[Change detection data]
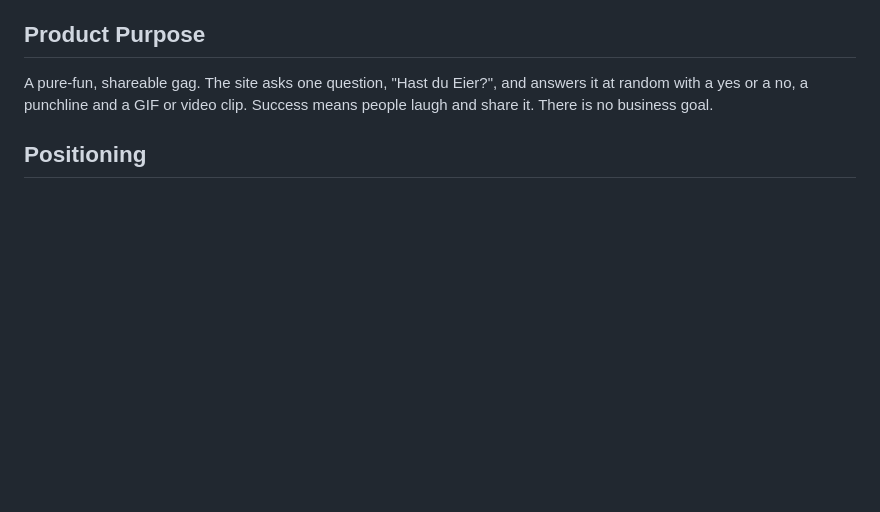
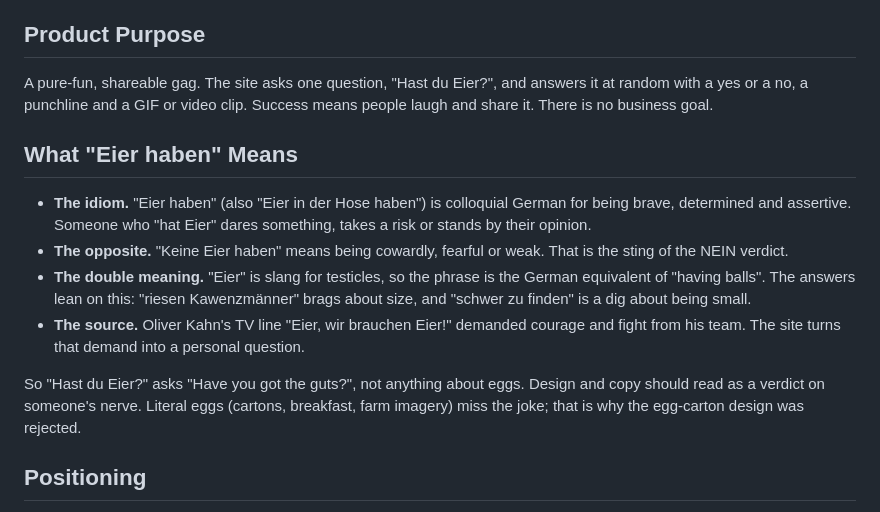
Before and after one commit to bastians/hastdueier, a Markdown page: PRODUCT.md, the part around the change. Rendered like a GitHub page; blank space fills up the shorter version.

Commit message:
Explain what "Eier haben" means in PRODUCT.md
Record the idiom (courage, nerve), its opposite, the double meaning and
the Kahn source, so designs read as a verdict on someone's nerve rather
than as literal eggs.

Co-Authored-By: Claude Opus 5.5 <noreply@anthropic.com>

```diff
--- a/PRODUCT.md
+++ b/PRODUCT.md
@@ -19,6 +19,15 @@ Anyone who gets the link from a friend, in a group chat, on social media or befo
 ## Product Purpose
 
 A pure-fun, shareable gag. The site asks one question, "Hast du Eier?", and answers it at random with a yes or a no, a punchline and a GIF or video clip. Success means people laugh and share it. There is no business goal.
+
+## What "Eier haben" Means
+
+- **The idiom.** "Eier haben" (also "Eier in der Hose haben") is colloquial German for being brave, determined and assertive. Someone who "hat Eier" dares something, takes a risk or stands by their opinion.
+- **The opposite.** "Keine Eier haben" means being cowardly, fearful or weak. That is the sting of the NEIN verdict.
+- **The double meaning.** "Eier" is slang for testicles, so the phrase is the German equivalent of "having balls". The answers lean on this: "riesen Kawenzmänner" brags about size, and "schwer zu finden" is a dig about being small.
+- **The source.** Oliver Kahn's TV line "Eier, wir brauchen Eier!" demanded courage and fight from his team. The site turns that demand into a personal question.
+
+So "Hast du Eier?" asks "Have you got the guts?", not anything about eggs. Design and copy should read as a verdict on someone's nerve. Literal eggs (cartons, breakfast, farm imagery) miss the joke; that is why the egg-carton design was rejected.
 
 ## Positioning
 
```
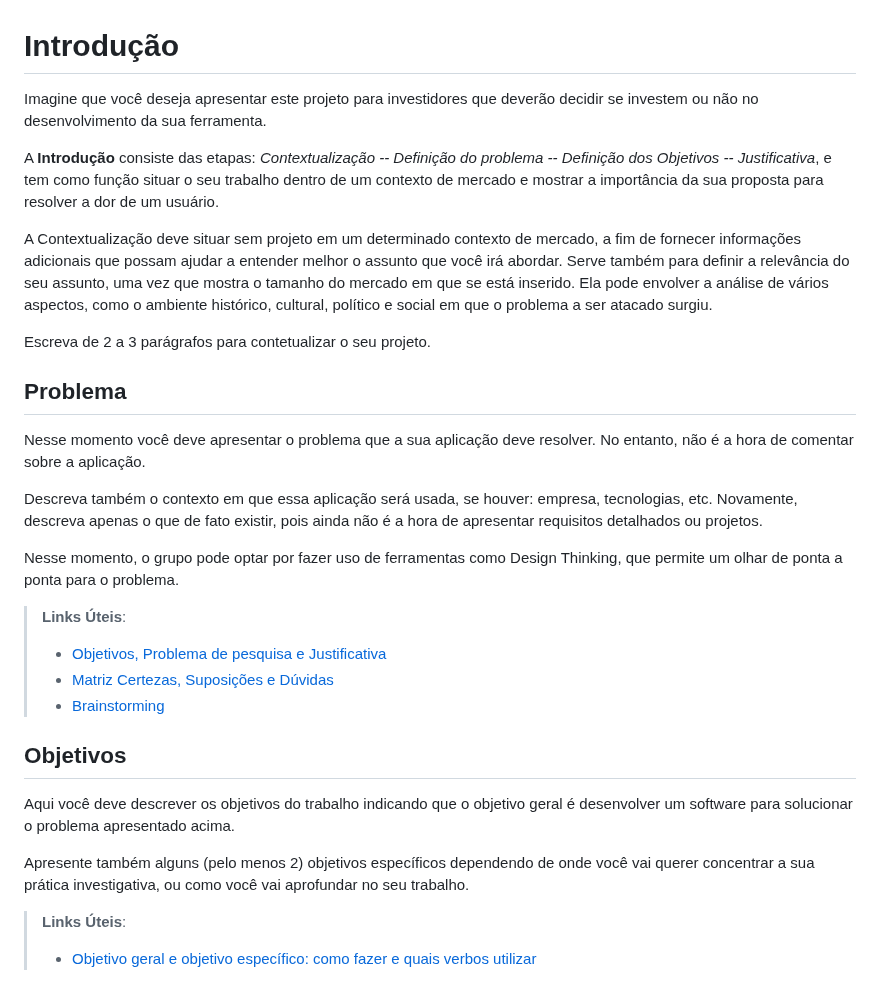
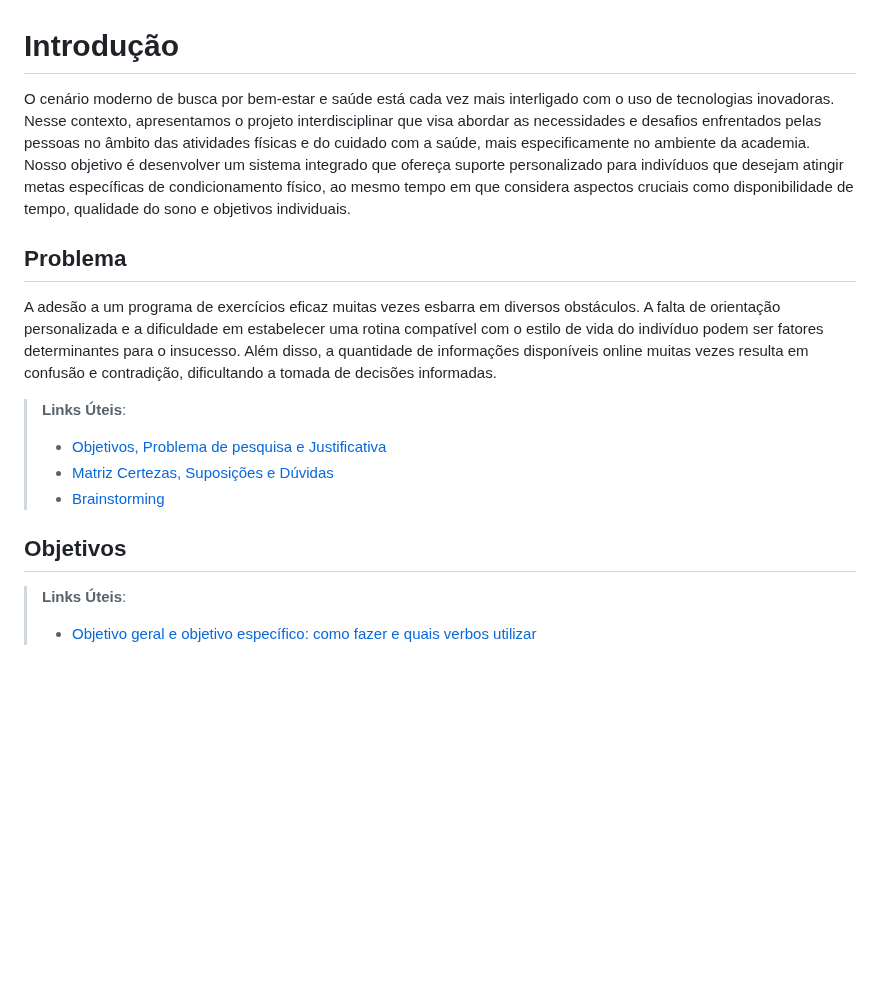
Before and after one commit to ICEI-PUC-Minas-PCO-SI/pco-ads-2023-2-p1-tiaw-t2-lifemachine, a Markdown page: docs/context.md, the part around the change. Rendered like a GitHub page; blank space fills up the shorter version.

Commit message:
Update context.md
alteração documentação

```diff
--- a/docs/context.md
+++ b/docs/context.md
@@ -1,21 +1,11 @@
 # Introdução
 
-Imagine que você deseja apresentar este projeto para investidores que deverão decidir se investem ou não no desenvolvimento da sua ferramenta.
-
-A **Introdução** consiste das etapas: *Contextualização -- Definição do problema -- Definição dos Objetivos -- Justificativa*, e tem como função situar o seu trabalho dentro de um contexto de mercado e mostrar a importância da sua proposta para resolver a dor de um usuário.
-
-
-A Contextualização deve situar sem projeto em um determinado contexto de mercado, a fim de fornecer informações adicionais que possam ajudar a entender melhor o assunto que você irá abordar. Serve também para definir a relevância do seu assunto, uma vez que mostra o tamanho do mercado em que se está inserido. Ela pode envolver a análise de vários aspectos, como o ambiente histórico, cultural, político e social em que o problema a ser atacado surgiu.
-
-Escreva de 2 a 3 parágrafos para contetualizar o seu projeto.
+O cenário moderno de busca por bem-estar e saúde está cada vez mais interligado com o uso de tecnologias inovadoras. Nesse contexto, apresentamos o projeto interdisciplinar que visa abordar as necessidades e desafios enfrentados pelas pessoas no âmbito das atividades físicas e do cuidado com a saúde, mais especificamente no ambiente da academia. Nosso objetivo é desenvolver um sistema integrado que ofereça suporte personalizado para indivíduos que desejam atingir metas específicas de condicionamento físico, ao mesmo tempo em que considera aspectos cruciais como disponibilidade de tempo, qualidade do sono e objetivos individuais.
 
 ## Problema
 
-Nesse momento você deve apresentar o problema que a sua aplicação deve  resolver. No entanto, não é a hora de comentar sobre a aplicação.
+A adesão a um programa de exercícios eficaz muitas vezes esbarra em diversos obstáculos. A falta de orientação personalizada e a dificuldade em estabelecer uma rotina compatível com o estilo de vida do indivíduo podem ser fatores determinantes para o insucesso. Além disso, a quantidade de informações disponíveis online muitas vezes resulta em confusão e contradição, dificultando a tomada de decisões informadas.
 
-Descreva também o contexto em que essa aplicação será usada, se  houver: empresa, tecnologias, etc. Novamente, descreva apenas o que de  fato existir, pois ainda não é a hora de apresentar requisitos  detalhados ou projetos.
-
-Nesse momento, o grupo pode optar por fazer uso  de ferramentas como Design Thinking, que permite um olhar de ponta a ponta para o problema.
 
 > **Links Úteis**:
 > - [Objetivos, Problema de pesquisa e Justificativa](https://medium.com/@versioparole/objetivos-problema-de-pesquisa-e-justificativa-c98c8233b9c3)
@@ -24,9 +14,7 @@ Nesse momento, o grupo pode optar por fazer uso  de ferramentas como Design Thin
 
 ## Objetivos
 
-Aqui você deve descrever os objetivos do trabalho indicando que o objetivo geral é desenvolver um software para solucionar o problema apresentado acima.
 
-Apresente também alguns (pelo menos 2) objetivos específicos dependendo de onde você vai querer concentrar a sua prática investigativa, ou como você vai aprofundar no seu trabalho.
 
 > **Links Úteis**:
 > - [Objetivo geral e objetivo específico: como fazer e quais verbos utilizar](https://blog.mettzer.com/diferenca-entre-objetivo-geral-e-objetivo-especifico/)
```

PROBLEM STATEMENT | Return all of the data exactly as written, and drop the pictures.

TASK RESULT |
Before and after one commit to bastians/hastdueier, a Markdown page: PRODUCT.md, the part around the change. Rendered like a GitHub page; blank space fills up the shorter version.

Commit message:
Explain what "Eier haben" means in PRODUCT.md
Record the idiom (courage, nerve), its opposite, the double meaning and
the Kahn source, so designs read as a verdict on someone's nerve rather
than as literal eggs.

Co-Authored-By: Claude Opus 5.5 <noreply@anthropic.com>

```diff
--- a/PRODUCT.md
+++ b/PRODUCT.md
@@ -19,6 +19,15 @@ Anyone who gets the link from a friend, in a group chat, on social media or befo
 ## Product Purpose
 
 A pure-fun, shareable gag. The site asks one question, "Hast du Eier?", and answers it at random with a yes or a no, a punchline and a GIF or video clip. Success means people laugh and share it. There is no business goal.
+
+## What "Eier haben" Means
+
+- **The idiom.** "Eier haben" (also "Eier in der Hose haben") is colloquial German for being brave, determined and assertive. Someone who "hat Eier" dares something, takes a risk or stands by their opinion.
+- **The opposite.** "Keine Eier haben" means being cowardly, fearful or weak. That is the sting of the NEIN verdict.
+- **The double meaning.** "Eier" is slang for testicles, so the phrase is the German equivalent of "having balls". The answers lean on this: "riesen Kawenzmänner" brags about size, and "schwer zu finden" is a dig about being small.
+- **The source.** Oliver Kahn's TV line "Eier, wir brauchen Eier!" demanded courage and fight from his team. The site turns that demand into a personal question.
+
+So "Hast du Eier?" asks "Have you got the guts?", not anything about eggs. Design and copy should read as a verdict on someone's nerve. Literal eggs (cartons, breakfast, farm imagery) miss the joke; that is why the egg-carton design was rejected.
 
 ## Positioning
 
```
Before and after one commit to ICEI-PUC-Minas-PCO-SI/pco-ads-2023-2-p1-tiaw-t2-lifemachine, a Markdown page: docs/context.md, the part around the change. Rendered like a GitHub page; blank space fills up the shorter version.

Commit message:
Update context.md
alteração documentação

```diff
--- a/docs/context.md
+++ b/docs/context.md
@@ -1,21 +1,11 @@
 # Introdução
 
-Imagine que você deseja apresentar este projeto para investidores que deverão decidir se investem ou não no desenvolvimento da sua ferramenta.
-
-A **Introdução** consiste das etapas: *Contextualização -- Definição do problema -- Definição dos Objetivos -- Justificativa*, e tem como função situar o seu trabalho dentro de um contexto de mercado e mostrar a importância da sua proposta para resolver a dor de um usuário.
-
-
-A Contextualização deve situar sem projeto em um determinado contexto de mercado, a fim de fornecer informações adicionais que possam ajudar a entender melhor o assunto que você irá abordar. Serve também para definir a relevância do seu assunto, uma vez que mostra o tamanho do mercado em que se está inserido. Ela pode envolver a análise de vários aspectos, como o ambiente histórico, cultural, político e social em que o problema a ser atacado surgiu.
-
-Escreva de 2 a 3 parágrafos para contetualizar o seu projeto.
+O cenário moderno de busca por bem-estar e saúde está cada vez mais interligado com o uso de tecnologias inovadoras. Nesse contexto, apresentamos o projeto interdisciplinar que visa abordar as necessidades e desafios enfrentados pelas pessoas no âmbito das atividades físicas e do cuidado com a saúde, mais especificamente no ambiente da academia. Nosso objetivo é desenvolver um sistema integrado que ofereça suporte personalizado para indivíduos que desejam atingir metas específicas de condicionamento físico, ao mesmo tempo em que considera aspectos cruciais como disponibilidade de tempo, qualidade do sono e objetivos individuais.
 
 ## Problema
 
-Nesse momento você deve apresentar o problema que a sua aplicação deve  resolver. No entanto, não é a hora de comentar sobre a aplicação.
+A adesão a um programa de exercícios eficaz muitas vezes esbarra em diversos obstáculos. A falta de orientação personalizada e a dificuldade em estabelecer uma rotina compatível com o estilo de vida do indivíduo podem ser fatores determinantes para o insucesso. Além disso, a quantidade de informações disponíveis online muitas vezes resulta em confusão e contradição, dificultando a tomada de decisões informadas.
 
-Descreva também o contexto em que essa aplicação será usada, se  houver: empresa, tecnologias, etc. Novamente, descreva apenas o que de  fato existir, pois ainda não é a hora de apresentar requisitos  detalhados ou projetos.
-
-Nesse momento, o grupo pode optar por fazer uso  de ferramentas como Design Thinking, que permite um olhar de ponta a ponta para o problema.
 
 > **Links Úteis**:
 > - [Objetivos, Problema de pesquisa e Justificativa](https://medium.com/@versioparole/objetivos-problema-de-pesquisa-e-justificativa-c98c8233b9c3)
@@ -24,9 +14,7 @@ Nesse momento, o grupo pode optar por fazer uso  de ferramentas como Design Thin
 
 ## Objetivos
 
-Aqui você deve descrever os objetivos do trabalho indicando que o objetivo geral é desenvolver um software para solucionar o problema apresentado acima.
 
-Apresente também alguns (pelo menos 2) objetivos específicos dependendo de onde você vai querer concentrar a sua prática investigativa, ou como você vai aprofundar no seu trabalho.
 
 > **Links Úteis**:
 > - [Objetivo geral e objetivo específico: como fazer e quais verbos utilizar](https://blog.mettzer.com/diferenca-entre-objetivo-geral-e-objetivo-especifico/)
```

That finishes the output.